(Records from a data collection)
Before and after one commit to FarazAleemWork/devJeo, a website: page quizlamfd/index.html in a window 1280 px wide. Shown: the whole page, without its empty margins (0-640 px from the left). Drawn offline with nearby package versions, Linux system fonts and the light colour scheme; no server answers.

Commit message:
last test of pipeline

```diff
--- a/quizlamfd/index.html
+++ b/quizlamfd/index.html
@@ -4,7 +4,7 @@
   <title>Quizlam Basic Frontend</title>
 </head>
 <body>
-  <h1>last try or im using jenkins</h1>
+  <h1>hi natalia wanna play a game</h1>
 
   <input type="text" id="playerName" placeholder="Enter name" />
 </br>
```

§ Task goal:
All the records above need to be output exactly, with none omitted.

§ Final answer:
Before and after one commit to FarazAleemWork/devJeo, a website: page quizlamfd/index.html in a window 1280 px wide. Shown: the whole page, without its empty margins (0-640 px from the left). Drawn offline with nearby package versions, Linux system fonts and the light colour scheme; no server answers.

Commit message:
last test of pipeline

```diff
--- a/quizlamfd/index.html
+++ b/quizlamfd/index.html
@@ -4,7 +4,7 @@
   <title>Quizlam Basic Frontend</title>
 </head>
 <body>
-  <h1>last try or im using jenkins</h1>
+  <h1>hi natalia wanna play a game</h1>
 
   <input type="text" id="playerName" placeholder="Enter name" />
 </br>
```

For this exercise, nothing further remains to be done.